> **WHAT IS BEING ASKED**: Skip the pictures and give back the rest of the listing exactly.

> **EXTRACTED INFORMATION**:
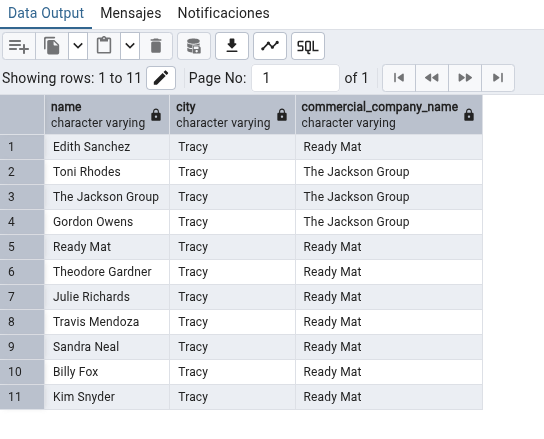
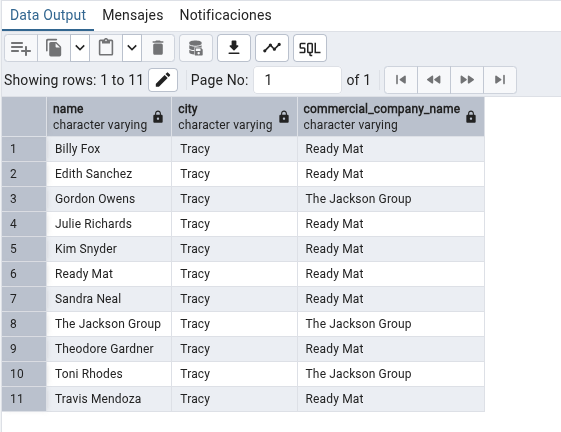
apartado 5-6

Changed region(s): [[0.0, 0.0, 0.9375, 0.963], [0.5, 0.9329, 0.5312, 0.963], [0.2812, 0.9329, 0.3125, 0.963]]

diff --git a/README.md b/README.md
@@ -40,12 +40,60 @@ Odoo (no empresas) con la siguiente información:`
 
 
 ```sql
-select "name", "city", "commercial_company_name" 
-from public.res_partner 
-where "city" = 'Tracy';
+select "name", "city", "commercial_company_name"
+from public.res_partner
+where "city" = 'Tracy'
+order by "name";
 ```
 ![IMG4](imgs/img4.png)
 
 ## Apartado 5
+`Utilizando las tablas de odoo, obtén un listado de empresas proveedoras, que han
+emitido algún reembolso (facturas recticativas de proveedor)`
+
+- Nombre de la empresa
+- Número de factura
+- Fecha de la factura
+- Total factura SIN impuestos
+
+```sql
+SELECT 
+    res_partner."name", 
+    account_move."name", 
+    account_move."invoice_date", 
+    account_move."amount_untaxed"
+FROM public.account_move
+JOIN public.res_partner ON account_move."partner_id" = res_partner."id"
+WHERE account_move."move_type" = 'in_refund'
+AND res_partner."is_company" = TRUE
+ORDER BY account_move."invoice_date" DESC;
+``` 
+![IMG5](imgs/img5.png)
+
+## Apartado 6
+`Utilizando las tablas de odoo, obtén un listado de empresas clientes, a las que se les
+ha emitido más de dos facturas de venta (solo venta) conrmadas, mostrando los
+siguientes datos:`
+
+- Nombre de la empresa
+- Número de facturas
+- Total facturado SIN IMPUESTOS
+
+```sql
+SELECT 
+    "invoice_partner_display_name", 
+    COUNT("id"), 
+    SUM("amount_untaxed")
+FROM public.account_move
+WHERE "move_type" = 'out_invoice'
+AND "state" = 'posted'
+GROUP BY "invoice_partner_display_name"
+HAVING COUNT("id") > 2
+ORDER BY SUM("amount_untaxed") DESC;
+```
+
+![IMG6](imgs/img6.png)
+
+
 
 
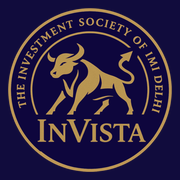
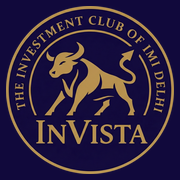
New InVista seal and "The Investment Club" wording
- Logo, favicon and home screen icon replaced with the new seal,
  cut to a round transparent shape.
- README now names the club as InVista - The Investment Club,
  International Management Institute (IMI), Delhi.

Claude-Session: https://claude.ai/code/session_017kZvKcaW9veZnHXuzEbj58

diff --git a/README.md b/README.md
@@ -1,6 +1,6 @@
 # Market Mayhem - Trading Simulation: Dalal Street Challenge
 
-Competition platform for InVista, the investment society of International Management Institute New Delhi. It has 2 parts:
+Competition platform for InVista - The Investment Club, International Management Institute (IMI), Delhi. It has 2 parts:
 
 - **Participant portal**: team registration at `/register`, team login at `/login` with the team name and team code, markets, news announcements linked to the InVista Instagram page, trading terminal with a built-in calculator, portfolio, orders and leaderboards.
 - **Organiser admin panel** at `/admin` (sign in at `/organiser`): phases and round control, teams and logins, assets, news scores and market settings, trading rules and rulebook, orders, market analytics, leaderboards, reports and the audit log.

> **ANSWER BELOW**:
apartado 5-6

Changed region(s): [[0.0, 0.0, 0.9375, 0.963], [0.5, 0.9329, 0.5312, 0.963], [0.2812, 0.9329, 0.3125, 0.963]]

diff --git a/README.md b/README.md
@@ -40,12 +40,60 @@ Odoo (no empresas) con la siguiente información:`
 
 
 ```sql
-select "name", "city", "commercial_company_name" 
-from public.res_partner 
-where "city" = 'Tracy';
+select "name", "city", "commercial_company_name"
+from public.res_partner
+where "city" = 'Tracy'
+order by "name";
 ```
 ![IMG4](imgs/img4.png)
 
 ## Apartado 5
+`Utilizando las tablas de odoo, obtén un listado de empresas proveedoras, que han
+emitido algún reembolso (facturas recticativas de proveedor)`
+
+- Nombre de la empresa
+- Número de factura
+- Fecha de la factura
+- Total factura SIN impuestos
+
+```sql
+SELECT 
+    res_partner."name", 
+    account_move."name", 
+    account_move."invoice_date", 
+    account_move."amount_untaxed"
+FROM public.account_move
+JOIN public.res_partner ON account_move."partner_id" = res_partner."id"
+WHERE account_move."move_type" = 'in_refund'
+AND res_partner."is_company" = TRUE
+ORDER BY account_move."invoice_date" DESC;
+``` 
+![IMG5](imgs/img5.png)
+
+## Apartado 6
+`Utilizando las tablas de odoo, obtén un listado de empresas clientes, a las que se les
+ha emitido más de dos facturas de venta (solo venta) conrmadas, mostrando los
+siguientes datos:`
+
+- Nombre de la empresa
+- Número de facturas
+- Total facturado SIN IMPUESTOS
+
+```sql
+SELECT 
+    "invoice_partner_display_name", 
+    COUNT("id"), 
+    SUM("amount_untaxed")
+FROM public.account_move
+WHERE "move_type" = 'out_invoice'
+AND "state" = 'posted'
+GROUP BY "invoice_partner_display_name"
+HAVING COUNT("id") > 2
+ORDER BY SUM("amount_untaxed") DESC;
+```
+
+![IMG6](imgs/img6.png)
+
+
 
 
New InVista seal and "The Investment Club" wording
- Logo, favicon and home screen icon replaced with the new seal,
  cut to a round transparent shape.
- README now names the club as InVista - The Investment Club,
  International Management Institute (IMI), Delhi.

Claude-Session: https://claude.ai/code/session_017kZvKcaW9veZnHXuzEbj58

diff --git a/README.md b/README.md
@@ -1,6 +1,6 @@
 # Market Mayhem - Trading Simulation: Dalal Street Challenge
 
-Competition platform for InVista, the investment society of International Management Institute New Delhi. It has 2 parts:
+Competition platform for InVista - The Investment Club, International Management Institute (IMI), Delhi. It has 2 parts:
 
 - **Participant portal**: team registration at `/register`, team login at `/login` with the team name and team code, markets, news announcements linked to the InVista Instagram page, trading terminal with a built-in calculator, portfolio, orders and leaderboards.
 - **Organiser admin panel** at `/admin` (sign in at `/organiser`): phases and round control, teams and logins, assets, news scores and market settings, trading rules and rulebook, orders, market analytics, leaderboards, reports and the audit log.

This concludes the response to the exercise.